In May 2012, according to the Justice Department, a jury convicted Saracino of a racketeering conspiracy, including two murder conspiracies, spanning nearly two decades. The jury also convicted Saracino of conspiring to make extortionate extensions of credit, witness tampering, and obstructing an official proceeding.
The New York Post reports:
Crime family soldier Dino Saracino, 41, was acquitted in 2012 of the slaying of officer Ralph Dols but was convicted of several other criminal charges that allowed Judge Brian Cogan to level the stiff term.
Saracino was accused of the slaying along with Colombo street boss Thomas “Tommy Shots” Gioeli on orders from then family boss Joel “Joe Waverly” Cacace.
Prosecutors said Cacace wanted Dols dead because he married his ex-wife. In a stunning verdict, both Gioeli and Saracino skated on that killing and several others.
In a separate murder trial against Cacace, Colombo associate-turned-rat Dino Calabro detailed the 1997 hit on Dols, saying he and Saracino carried it out. Unable to try them again for the killing, prosecutors pressed on with their extortion charges, winning a sentence that is likely to keep Saracino behind bars for the rest of his life. During the sentencing, the judge wrote that the “government had proved by clear and convincing evidence that Saracino had participated in the 1995 murder of Richard Greaves, a Colombo family associate; the 1997 murder of New York City Police Officer Ralph Dols; and the 1999 murder of Colombo Family underboss William ‘Wild Bill’ Cutolo.”

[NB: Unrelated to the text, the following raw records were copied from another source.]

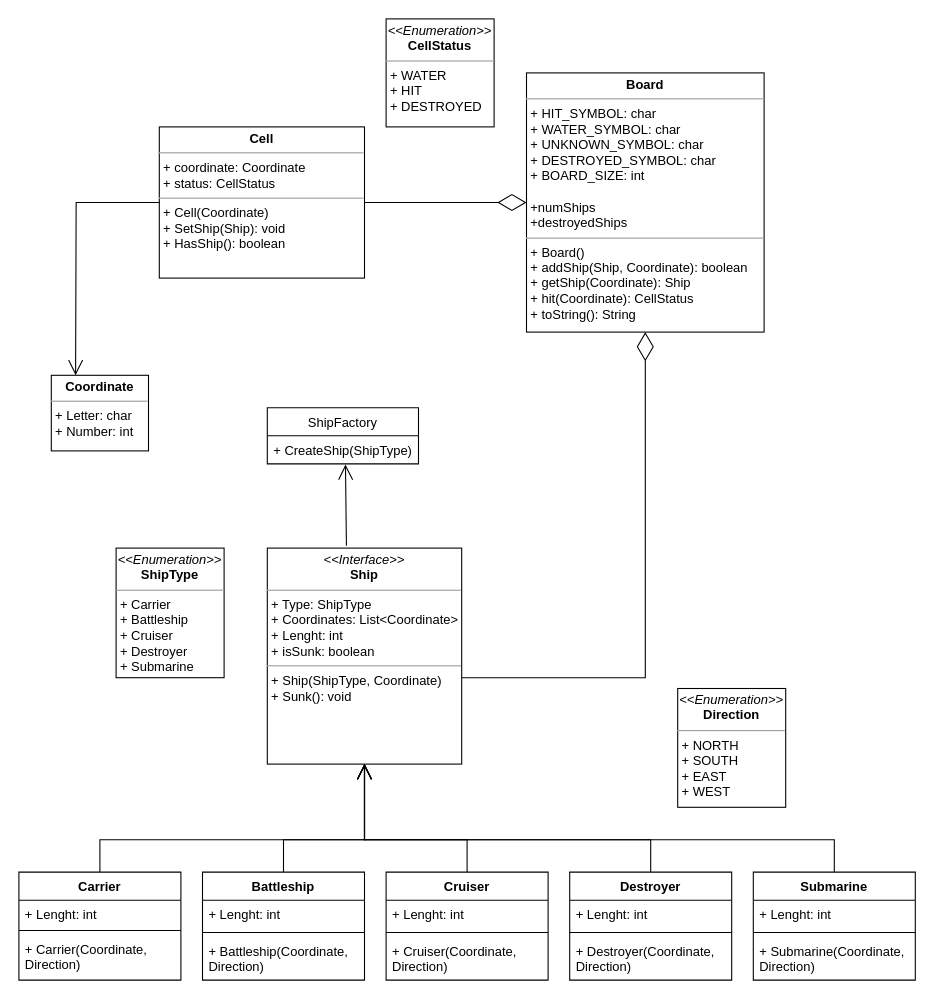
The draw.io diagram UML.drawio in CesarSnake/Battleship, before the edit. Source tidied: cells renumbered, new cells numbered last; positions are measured from the earlier drawing's top-left corner, leaving out a move shared by most shapes. Both pictures are drawn from the tidied source at 108%, with x=0, y=0 at pixel (18, 18).
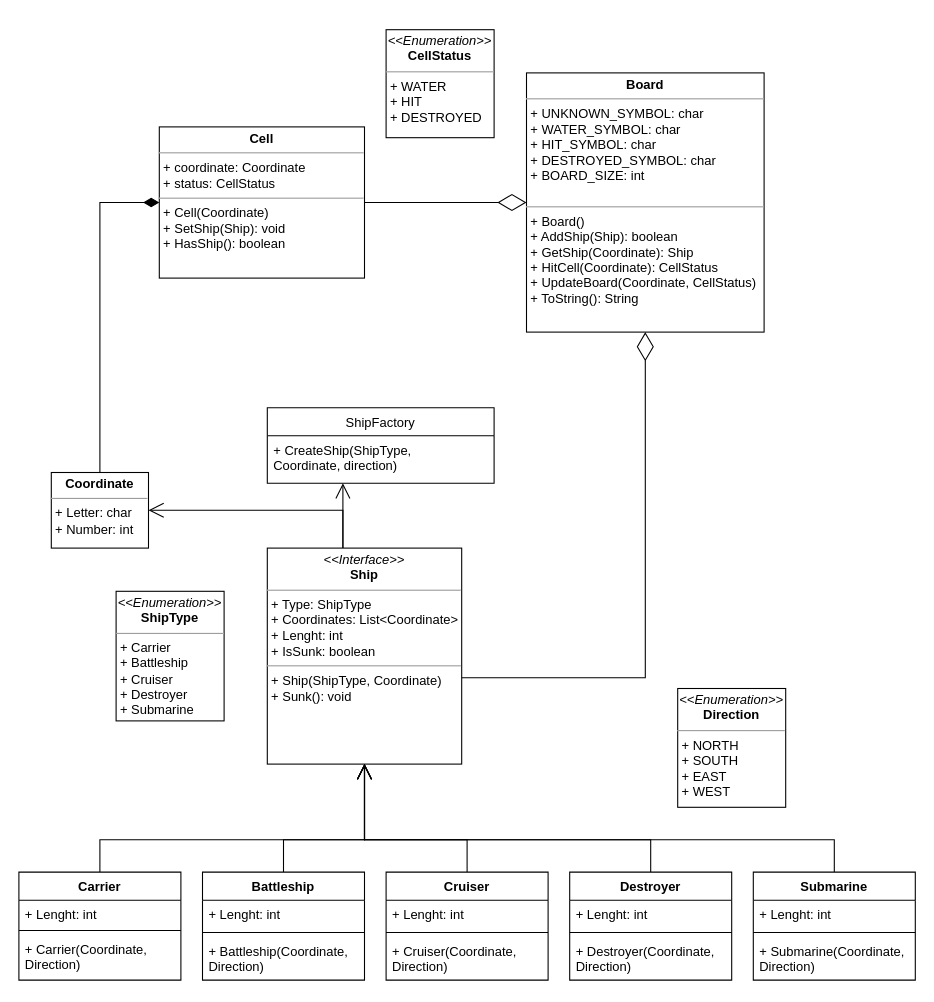
After the change.

Commit message (it also covers changes not shown here):
Updated UML, gitignore

The change refers to these unchanged cells:
```xml
<mxCell id="26" value="&lt;p style=&quot;margin: 0px ; margin-top: 4px ; text-align: center&quot;&gt;&lt;b&gt;Cell&lt;/b&gt;&lt;/p&gt;&lt;hr size=&quot;1&quot;&gt;&lt;p style=&quot;margin: 0px ; margin-left: 4px&quot;&gt;+ coordinate: Coordinate&lt;/p&gt;&lt;p style=&quot;margin: 0px ; margin-left: 4px&quot;&gt;+ status: CellStatus&lt;/p&gt;&lt;hr size=&quot;1&quot;&gt;&lt;p style=&quot;margin: 0px ; margin-left: 4px&quot;&gt;+ Cell(Coordinate)&lt;/p&gt;&lt;p style=&quot;margin: 0px ; margin-left: 4px&quot;&gt;+ SetShip(Ship): void&lt;/p&gt;&lt;p style=&quot;margin: 0px ; margin-left: 4px&quot;&gt;+ HasShip(): boolean&lt;/p&gt;" style="verticalAlign=top;align=left;overflow=fill;fontSize=12;fontFamily=Helvetica;html=1;" parent="1" vertex="1">
  <mxGeometry x="130" y="100" width="190" height="140" as="geometry" />
</mxCell>
```

What changed in the source:
```diff
@@
-    <mxCell id="2" value="&lt;p style=&quot;margin: 0px ; margin-top: 4px ; text-align: center&quot;&gt;&lt;i&gt;&amp;lt;&amp;lt;Interface&amp;gt;&amp;gt;&lt;/i&gt;&lt;br&gt;&lt;b&gt;Ship&lt;/b&gt;&lt;/p&gt;&lt;hr size=&quot;1&quot;&gt;&lt;p style=&quot;margin: 0px ; margin-left: 4px&quot;&gt;+ Type: ShipType&lt;/p&gt;&lt;p style=&quot;margin: 0px ; margin-left: 4px&quot;&gt;+ Coordinates: List&amp;lt;Coordinate&amp;gt;&lt;br&gt;&lt;/p&gt;&lt;p style=&quot;margin: 0px ; margin-left: 4px&quot;&gt;+ Lenght: int&lt;/p&gt;&lt;p style=&quot;margin: 0px ; margin-left: 4px&quot;&gt;+ isSunk: boolean&lt;/p&gt;&lt;hr size=&quot;1&quot;&gt;&lt;p style=&quot;margin: 0px ; margin-left: 4px&quot;&gt;+ Ship(ShipType, Coordinate)&lt;br&gt;+ Sunk(): void&lt;/p&gt;" style="verticalAlign=top;align=left;overflow=fill;fontSize=12;fontFamily=Helvetica;html=1;" parent="1" vertex="1">
+    <mxCell id="2" value="&lt;p style=&quot;margin: 0px ; margin-top: 4px ; text-align: center&quot;&gt;&lt;i&gt;&amp;lt;&amp;lt;Interface&amp;gt;&amp;gt;&lt;/i&gt;&lt;br&gt;&lt;b&gt;Ship&lt;/b&gt;&lt;/p&gt;&lt;hr size=&quot;1&quot;&gt;&lt;p style=&quot;margin: 0px ; margin-left: 4px&quot;&gt;+ Type: ShipType&lt;/p&gt;&lt;p style=&quot;margin: 0px ; margin-left: 4px&quot;&gt;+ Coordinates: List&amp;lt;Coordinate&amp;gt;&lt;br&gt;&lt;/p&gt;&lt;p style=&quot;margin: 0px ; margin-left: 4px&quot;&gt;+ Lenght: int&lt;/p&gt;&lt;p style=&quot;margin: 0px ; margin-left: 4px&quot;&gt;+ IsSunk: boolean&lt;/p&gt;&lt;hr size=&quot;1&quot;&gt;&lt;p style=&quot;margin: 0px ; margin-left: 4px&quot;&gt;+ Ship(ShipType, Coordinate)&lt;br&gt;+ Sunk(): void&lt;/p&gt;" style="verticalAlign=top;align=left;overflow=fill;fontSize=12;fontFamily=Helvetica;html=1;" parent="1" vertex="1">
       <mxGeometry x="230" y="490" width="180" height="200" as="geometry" />
     </mxCell>
     <mxCell id="3" value="&lt;p style=&quot;margin: 0px ; margin-top: 4px ; text-align: center&quot;&gt;&lt;i&gt;&amp;lt;&amp;lt;Enumeration&amp;gt;&amp;gt;&lt;/i&gt;&lt;br&gt;&lt;b&gt;ShipType&lt;/b&gt;&lt;/p&gt;&lt;hr size=&quot;1&quot;&gt;&lt;p style=&quot;margin: 0px ; margin-left: 4px&quot;&gt;+ Carrier&lt;/p&gt;&lt;p style=&quot;margin: 0px ; margin-left: 4px&quot;&gt;+ Battleship&lt;/p&gt;&lt;p style=&quot;margin: 0px ; margin-left: 4px&quot;&gt;+ Cruiser&lt;/p&gt;&lt;p style=&quot;margin: 0px ; margin-left: 4px&quot;&gt;+ Destroyer&lt;/p&gt;&lt;p style=&quot;margin: 0px ; margin-left: 4px&quot;&gt;+ Submarine&lt;/p&gt;" style="verticalAlign=top;align=left;overflow=fill;fontSize=12;fontFamily=Helvetica;html=1;" parent="1" vertex="1">
-      <mxGeometry x="90" y="490" width="100" height="120" as="geometry" />
+      <mxGeometry x="90" y="530" width="100" height="120" as="geometry" />
     </mxCell>
     <mxCell id="4" value="&lt;p style=&quot;margin: 0px ; margin-top: 4px ; text-align: center&quot;&gt;&lt;b&gt;Coordinate&lt;/b&gt;&lt;/p&gt;&lt;hr size=&quot;1&quot;&gt;&lt;p style=&quot;margin: 0px ; margin-left: 4px&quot;&gt;+ Letter: char&lt;/p&gt;&lt;p style=&quot;margin: 0px ; margin-left: 4px&quot;&gt;+ Number: int&lt;/p&gt;" style="verticalAlign=top;align=left;overflow=fill;fontSize=12;fontFamily=Helvetica;html=1;" parent="1" vertex="1">
-      <mxGeometry x="30" y="330" width="90" height="70" as="geometry" />
+      <mxGeometry x="30" y="420" width="90" height="70" as="geometry" />
     </mxCell>
@@
-    <mxCell id="25" value="&lt;p style=&quot;margin: 0px ; margin-top: 4px ; text-align: center&quot;&gt;&lt;b&gt;Board&lt;/b&gt;&lt;/p&gt;&lt;hr size=&quot;1&quot;&gt;&lt;p style=&quot;margin: 0px ; margin-left: 4px&quot;&gt;+ HIT_SYMBOL: char&lt;br&gt;+ WATER_SYMBOL: char&lt;br&gt;+ UNKNOWN_SYMBOL: char&lt;/p&gt;&lt;p style=&quot;margin: 0px ; margin-left: 4px&quot;&gt;+ DESTROYED_SYMBOL: char&lt;br&gt;+ BOARD_SIZE: int&lt;br&gt;&lt;br&gt;+numShips&lt;br&gt;+destroyedShips&lt;br&gt;&lt;/p&gt;&lt;hr size=&quot;1&quot;&gt;&lt;p style=&quot;margin: 0px ; margin-left: 4px&quot;&gt;+ Board()&lt;/p&gt;&lt;p style=&quot;margin: 0px ; margin-left: 4px&quot;&gt;+ addShip(Ship, Coordinate): boolean&lt;/p&gt;&lt;p style=&quot;margin: 0px ; margin-left: 4px&quot;&gt;+ getShip(Coordinate): Ship&lt;/p&gt;&lt;p style=&quot;margin: 0px ; margin-left: 4px&quot;&gt;+ hit(Coordinate): CellStatus&lt;/p&gt;&lt;p style=&quot;margin: 0px ; margin-left: 4px&quot;&gt;+ toString(): String&lt;/p&gt;&lt;p style=&quot;margin: 0px ; margin-left: 4px&quot;&gt;&lt;br&gt;&lt;/p&gt;" style="verticalAlign=top;align=left;overflow=fill;fontSize=12;fontFamily=Helvetica;html=1;" parent="1" vertex="1">
+    <mxCell id="25" value="&lt;p style=&quot;margin: 0px ; margin-top: 4px ; text-align: center&quot;&gt;&lt;b&gt;Board&lt;/b&gt;&lt;/p&gt;&lt;hr size=&quot;1&quot;&gt;&lt;p style=&quot;margin: 0px 0px 0px 4px&quot;&gt;+ UNKNOWN_SYMBOL: char&lt;/p&gt;&lt;p style=&quot;margin: 0px ; margin-left: 4px&quot;&gt;+ WATER_SYMBOL: char&lt;br&gt;&lt;/p&gt;&lt;p style=&quot;margin: 0px ; margin-left: 4px&quot;&gt;&lt;span&gt;+ HIT_SYMBOL: char&lt;/span&gt;&lt;br&gt;&lt;/p&gt;&lt;p style=&quot;margin: 0px ; margin-left: 4px&quot;&gt;+ DESTROYED_SYMBOL: char&lt;br&gt;+ BOARD_SIZE: int&lt;br&gt;&lt;br&gt;&lt;/p&gt;&lt;hr size=&quot;1&quot;&gt;&lt;p style=&quot;margin: 0px ; margin-left: 4px&quot;&gt;+ Board()&lt;/p&gt;&lt;p style=&quot;margin: 0px ; margin-left: 4px&quot;&gt;+ AddShip(Ship): boolean&lt;/p&gt;&lt;p style=&quot;margin: 0px ; margin-left: 4px&quot;&gt;+ GetShip(Coordinate): Ship&lt;/p&gt;&lt;p style=&quot;margin: 0px ; margin-left: 4px&quot;&gt;+ HitCell(Coordinate): CellStatus&lt;/p&gt;&lt;p style=&quot;margin: 0px ; margin-left: 4px&quot;&gt;+ UpdateBoard(Coordinate, CellStatus)&lt;/p&gt;&lt;p style=&quot;margin: 0px ; margin-left: 4px&quot;&gt;+ ToString(): String&lt;/p&gt;&lt;p style=&quot;margin: 0px ; margin-left: 4px&quot;&gt;&lt;br&gt;&lt;/p&gt;" style="verticalAlign=top;align=left;overflow=fill;fontSize=12;fontFamily=Helvetica;html=1;" parent="1" vertex="1">
       <mxGeometry x="470" y="50" width="220" height="240" as="geometry" />
     </mxCell>
@@
-    <mxCell id="28" style="endArrow=open;endFill=1;endSize=12;html=1;rounded=0;entryX=0.25;entryY=0;entryDx=0;entryDy=0;exitX=0;exitY=0.5;exitDx=0;exitDy=0;" parent="1" edge="1" source="26" target="4">
+    <mxCell id="28" style="endArrow=diamondThin;endFill=1;endSize=12;html=1;rounded=0;entryX=0;entryY=0.5;entryDx=0;entryDy=0;exitX=0.5;exitY=0;exitDx=0;exitDy=0;" parent="1" edge="1" source="4" target="26">
       <mxGeometry relative="1" as="geometry">
         <Array as="points">
-          <mxPoint x="53" y="170" />
+          <mxPoint x="75" y="170" />
         </Array>
       </mxGeometry>
     </mxCell>
@@
     <mxCell id="35" value="&lt;p style=&quot;margin: 0px ; margin-top: 4px ; text-align: center&quot;&gt;&lt;i&gt;&amp;lt;&amp;lt;Enumeration&amp;gt;&amp;gt;&lt;/i&gt;&lt;br&gt;&lt;b&gt;CellStatus&lt;/b&gt;&lt;/p&gt;&lt;hr size=&quot;1&quot;&gt;&lt;p style=&quot;margin: 0px ; margin-left: 4px&quot;&gt;+ WATER&lt;br&gt;&lt;/p&gt;&lt;p style=&quot;margin: 0px ; margin-left: 4px&quot;&gt;+ HIT&lt;/p&gt;&lt;p style=&quot;margin: 0px ; margin-left: 4px&quot;&gt;+ DESTROYED&lt;/p&gt;" style="verticalAlign=top;align=left;overflow=fill;fontSize=12;fontFamily=Helvetica;html=1;" parent="1" vertex="1">
-      <mxGeometry x="340" width="100" height="100" as="geometry" />
+      <mxGeometry x="340" y="10" width="100" height="100" as="geometry" />
     </mxCell>
@@
     <mxCell id="37" value="ShipFactory" style="swimlane;fontStyle=0;horizontal=1;startSize=26;fillColor=none;" parent="1" vertex="1">
-      <mxGeometry x="230" y="360" width="140" height="52" as="geometry" />
+      <mxGeometry x="230" y="360" width="210" height="70" as="geometry" />
     </mxCell>
-    <mxCell id="38" value="+ CreateShip(ShipType)&#10;" style="text;strokeColor=none;fillColor=none;align=left;verticalAlign=top;spacingLeft=4;spacingRight=4;overflow=hidden;points=[[0,0.5],[1,0.5]];portConstraint=eastwest;" parent="37" vertex="1">
-      <mxGeometry y="26" width="140" height="26" as="geometry" />
+    <mxCell id="38" value="+ CreateShip(ShipType, &#10;Coordinate, direction)&#10;" style="text;strokeColor=none;fillColor=none;align=left;verticalAlign=top;spacingLeft=4;spacingRight=4;overflow=hidden;points=[[0,0.5],[1,0.5]];portConstraint=eastwest;" parent="37" vertex="1">
+      <mxGeometry y="26" width="210" height="44" as="geometry" />
     </mxCell>
-    <mxCell id="39" style="endArrow=open;endFill=1;endSize=12;html=1;rounded=0;entryX=0.517;entryY=1.023;entryDx=0;entryDy=0;entryPerimeter=0;exitX=0.407;exitY=-0.011;exitDx=0;exitDy=0;exitPerimeter=0;" parent="1" edge="1" source="2" target="38">
-      <mxGeometry relative="1" as="geometry" />
+    <mxCell id="39" style="endArrow=open;endFill=1;endSize=12;html=1;rounded=0;" parent="1" edge="1">
+      <mxGeometry relative="1" as="geometry">
+        <mxPoint x="300" y="490" as="sourcePoint" />
+        <mxPoint x="300" y="430" as="targetPoint" />
+      </mxGeometry>
     </mxCell>
+    <mxCell id="40" style="endArrow=open;endFill=1;endSize=12;html=1;rounded=0;entryX=1;entryY=0.5;entryDx=0;entryDy=0;" parent="1" edge="1" target="4">
+      <mxGeometry relative="1" as="geometry">
+        <mxPoint x="300" y="490" as="sourcePoint" />
+        <Array as="points">
+          <mxPoint x="300" y="455" />
+        </Array>
+      </mxGeometry>
+    </mxCell>
```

“Dino Saracino was a member of one of the most lethal and feared crews of criminals in La Cosa Nostra [or Colombo family],” said United States Attorney Loretta Lynch. “His ruthless adherence to the mafia’s code of violence may have earned him a position as a soldier in the Colombo Family but today’s sentence ensures that he will pay for his crimes with years in prison.”
Saracino also owned a house in Bensonhurst on 76th Street, where he allegedly killed Colombo family associate Richard Greaves in 1995 with a bullet to the back of the head. Then-underboss William (Wild Bill) Cutolo was allegedly taken out in the basement four years later.
An FBI photo of the basement shows post-it notes on the walls and floor where investigators sprayed a chemical to detect blood but came up empty.
When the FBI tried to find traces of blood in the basement, they couldn’t find anything. According to the Daily News, that may be because Saracino “re-did the whole basement” after the murders by replacing all of the material in “the dungeon,” Saracino’s reference to the basement.